*Exercise aim*
Whenever a line of the material contains the string "scope", it should be copied.

*Material for this exercise*
++++++

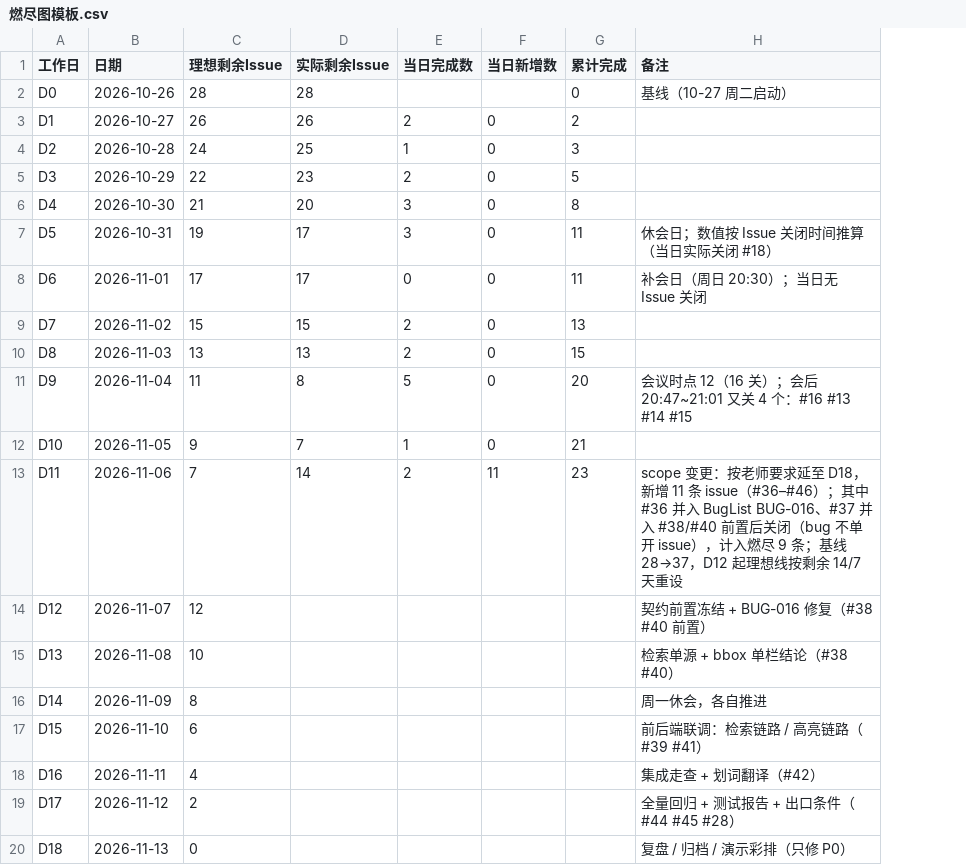
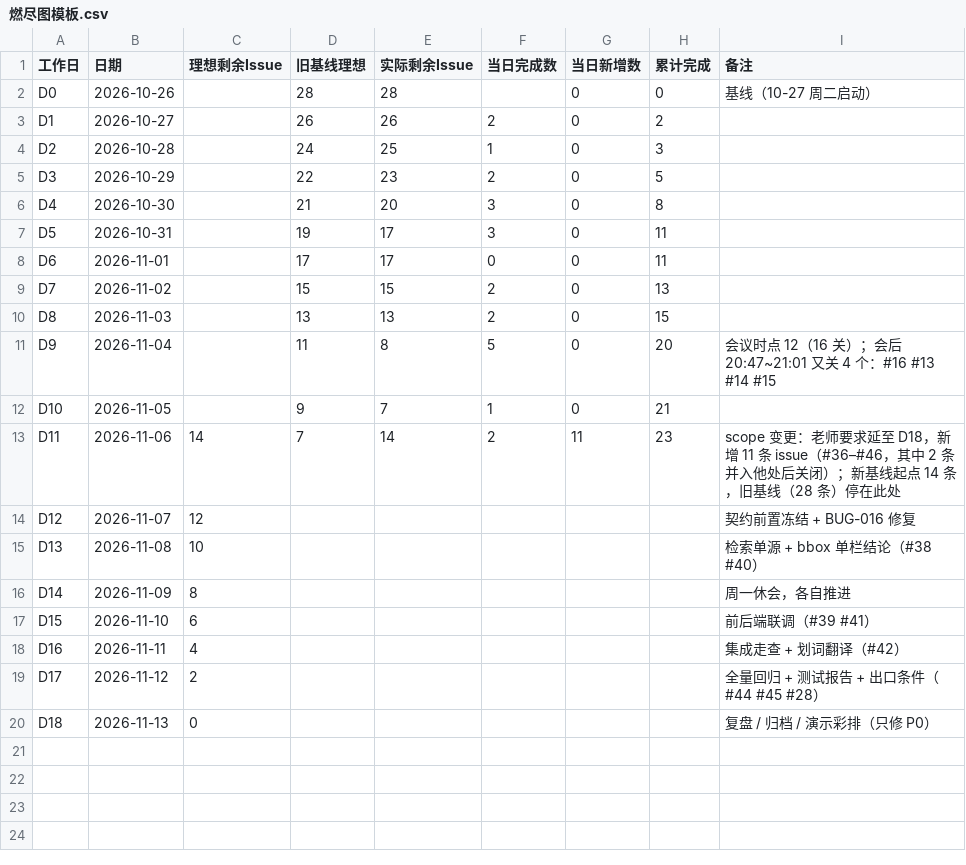
Before and after one commit to lin612320/TeamProject-PaperReadingHelper, a CSV file: docs/燃尽图/燃尽图模板.csv, drawn as a sheet; addresses are those after the commit; the diff names each change by its address in the sheet, - before the commit and + after, or states it on an @@ line.

Commit message:
fix: 燃尽图改双基线——旧理想线停在 scope 变更点，新理想线从 14 起算到 D18；理想线不再中途上翘 (#3)

```diff
--- a/docs/燃尽图/燃尽图模板.csv
+++ b/docs/燃尽图/燃尽图模板.csv
+column D (旧基线理想), rows 2-13: 28 | 26 | 24 | 22 | 21 | 19 | 17 | 15 | 13 | 11 | 9 | 7
-C2 (理想剩余Issue): 28
+C2 (理想剩余Issue): (empty)
-G2 (当日新增数): (empty)
+G2 (当日新增数): 0
-C3 (理想剩余Issue): 26
+C3 (理想剩余Issue): (empty)
-C4 (理想剩余Issue): 24
+C4 (理想剩余Issue): (empty)
-C5 (理想剩余Issue): 22
+C5 (理想剩余Issue): (empty)
-C6 (理想剩余Issue): 21
+C6 (理想剩余Issue): (empty)
-C7 (理想剩余Issue): 19
+C7 (理想剩余Issue): (empty)
-I7 (备注): 休会日；数值按 Issue 关闭时间推算（当日实际关闭 #18）
+I7 (备注): (empty)
-C8 (理想剩余Issue): 17
+C8 (理想剩余Issue): (empty)
-I8 (备注): 补会日（周日 20:30）；当日无 Issue 关闭
+I8 (备注): (empty)
-C9 (理想剩余Issue): 15
+C9 (理想剩余Issue): (empty)
-C10 (理想剩余Issue): 13
+C10 (理想剩余Issue): (empty)
-C11 (理想剩余Issue): 11
+C11 (理想剩余Issue): (empty)
-C12 (理想剩余Issue): 9
+C12 (理想剩余Issue): (empty)
-C13 (理想剩余Issue): 7
+C13 (理想剩余Issue): 14
-I13 (备注): scope 变更：按老师要求延至 D18，新增 11 条 issue（#36–#46）；其中 #36 并入 BugList BUG-016、#37 并入 #38/#40 前置后关闭（bug 不单开 issue），计入燃尽 9 条；基线 28→37，D12 起理想线按剩余 14/7 天重设
+I13 (备注): scope 变更：老师要求延至 D18，新增 11 条 issue（#36–#46，其中 2 条并入他处后关闭）；新基线起点 14 条，旧基线（28 条）停在此处
-I14 (备注): 契约前置冻结 + BUG-016 修复（#38 #40 前置）
+I14 (备注): 契约前置冻结 + BUG-016 修复
-I17 (备注): 前后端联调：检索链路 / 高亮链路（#39 #41）
+I17 (备注): 前后端联调（#39 #41）
```
Also changed, not shown: 3 other files.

++++++

*Worked solution*
fix: 燃尽图改双基线——旧理想线停在 scope 变更点，新理想线从 14 起算到 D18；理想线不再中途上翘 (#3)
-I13 (备注): scope 变更：按老师要求延至 D18，新增 11 条 issue（#36–#46）；其中 #36 并入 BugList BUG-016、#37 并入 #38/#40 前置后关闭（bug 不单开 issue），计入燃尽 9 条；基线 28→37，D12 起理想线按剩余 14/7 天重设
+I13 (备注): scope 变更：老师要求延至 D18，新增 11 条 issue（#36–#46，其中 2 条并入他处后关闭）；新基线起点 14 条，旧基线（28 条）停在此处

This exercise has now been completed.